Dataset excerpts:
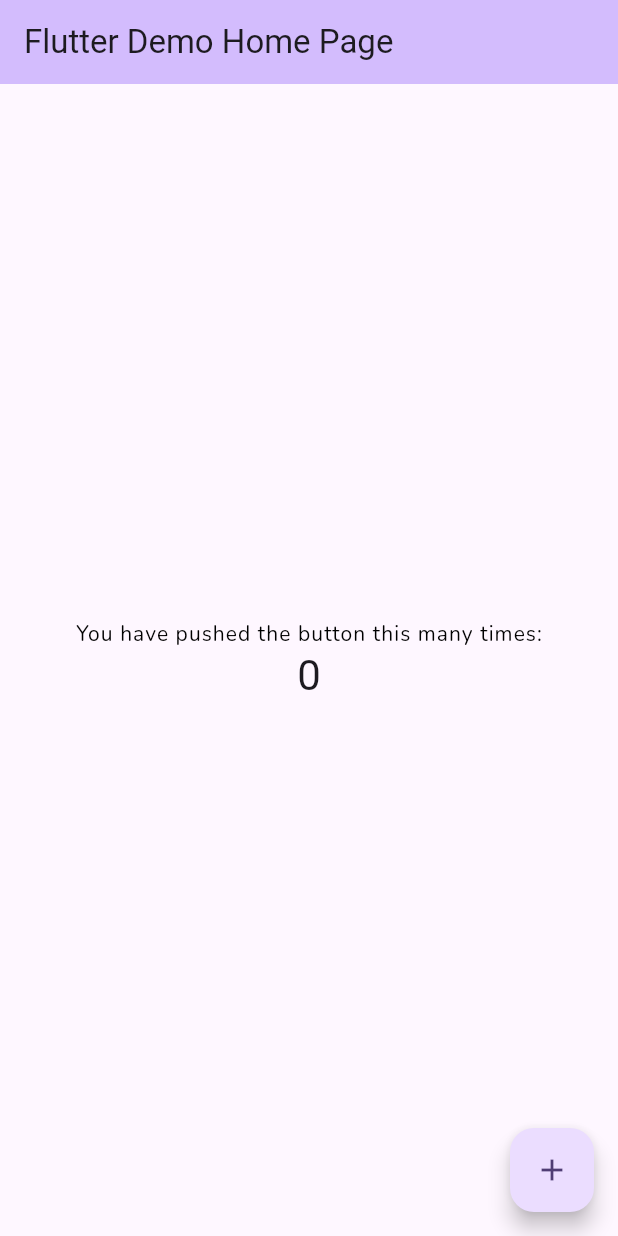
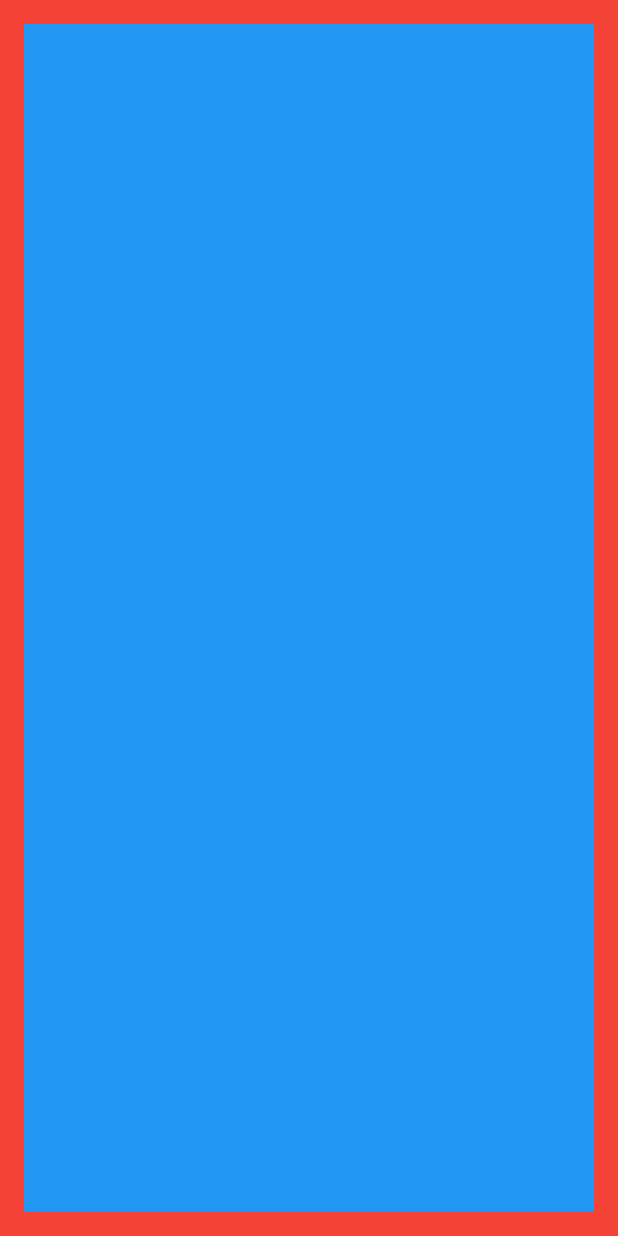
Before and after one commit to FelippeNO/bento_challenge, a Flutter app: the screen it shows after launch, on a phone screen of 412 x 824 dp. Run offline on Flutter 3.47's test engine with Material 3 defaults, Android fonts, the phone set to English and light mode, and no system bars.

```diff
--- a/bento_challenge/lib/main.dart
+++ b/bento_challenge/lib/main.dart
@@ -1,4 +1,3 @@
-import 'package:bento_challenge/core/design/ui_text.dart';
 import 'package:flutter/material.dart';
 
 void main() {
@@ -8,7 +7,6 @@
 class MyApp extends StatelessWidget {
   const MyApp({super.key});
 
-  // This widget is the root of your application.
   @override
   Widget build(BuildContext context) {
     return MaterialApp(
@@ -32,37 +30,15 @@
 }
 
 class _MyHomePageState extends State<MyHomePage> {
-  final int _counter = 0;
-
-  void _incrementCounter() {
-    setState(() {});
-  }
-
   @override
   Widget build(BuildContext context) {
     return Scaffold(
-      appBar: AppBar(
-        backgroundColor: Theme.of(context).colorScheme.inversePrimary,
-        title: Text(widget.title),
-      ),
-      body: Center(
-        child: Column(
-          mainAxisAlignment: MainAxisAlignment.center,
-          children: <Widget>[
-            const UIText(
-              'You have pushed the button this many times:',
-            ),
-            Text(
-              '$_counter',
-              style: Theme.of(context).textTheme.headlineMedium,
-            ),
-          ],
+      body: Container(
+        color: Colors.red,
+        padding: const EdgeInsets.all(16),
+        child: Container(
+          color: Colors.blue,
         ),
-      ),
-      floatingActionButton: FloatingActionButton(
-        onPressed: _incrementCounter,
-        tooltip: 'Increment',
-        child: const Icon(Icons.add),
       ),
     );
   }
```
Also changed, not shown: bento_challenge/lib/core/design/ui_paddings.dart (added, +22 -0 lines), bento_challenge/lib/core/design/ui_scale.dart (added, +44 -0 lines).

* EXERCISE
Across all the lines above, repeat the wording exactly and omit the pictures.

* TASK OUTPUT
Before and after one commit to FelippeNO/bento_challenge, a Flutter app: the screen it shows after launch, on a phone screen of 412 x 824 dp. Run offline on Flutter 3.47's test engine with Material 3 defaults, Android fonts, the phone set to English and light mode, and no system bars.

```diff
--- a/bento_challenge/lib/main.dart
+++ b/bento_challenge/lib/main.dart
@@ -1,4 +1,3 @@
-import 'package:bento_challenge/core/design/ui_text.dart';
 import 'package:flutter/material.dart';
 
 void main() {
@@ -8,7 +7,6 @@
 class MyApp extends StatelessWidget {
   const MyApp({super.key});
 
-  // This widget is the root of your application.
   @override
   Widget build(BuildContext context) {
     return MaterialApp(
@@ -32,37 +30,15 @@
 }
 
 class _MyHomePageState extends State<MyHomePage> {
-  final int _counter = 0;
-
-  void _incrementCounter() {
-    setState(() {});
-  }
-
   @override
   Widget build(BuildContext context) {
     return Scaffold(
-      appBar: AppBar(
-        backgroundColor: Theme.of(context).colorScheme.inversePrimary,
-        title: Text(widget.title),
-      ),
-      body: Center(
-        child: Column(
-          mainAxisAlignment: MainAxisAlignment.center,
-          children: <Widget>[
-            const UIText(
-              'You have pushed the button this many times:',
-            ),
-            Text(
-              '$_counter',
-              style: Theme.of(context).textTheme.headlineMedium,
-            ),
-          ],
+      body: Container(
+        color: Colors.red,
+        padding: const EdgeInsets.all(16),
+        child: Container(
+          color: Colors.blue,
         ),
-      ),
-      floatingActionButton: FloatingActionButton(
-        onPressed: _incrementCounter,
-        tooltip: 'Increment',
-        child: const Icon(Icons.add),
       ),
     );
   }
```
Also changed, not shown: bento_challenge/lib/core/design/ui_paddings.dart (added, +22 -0 lines), bento_challenge/lib/core/design/ui_scale.dart (added, +44 -0 lines).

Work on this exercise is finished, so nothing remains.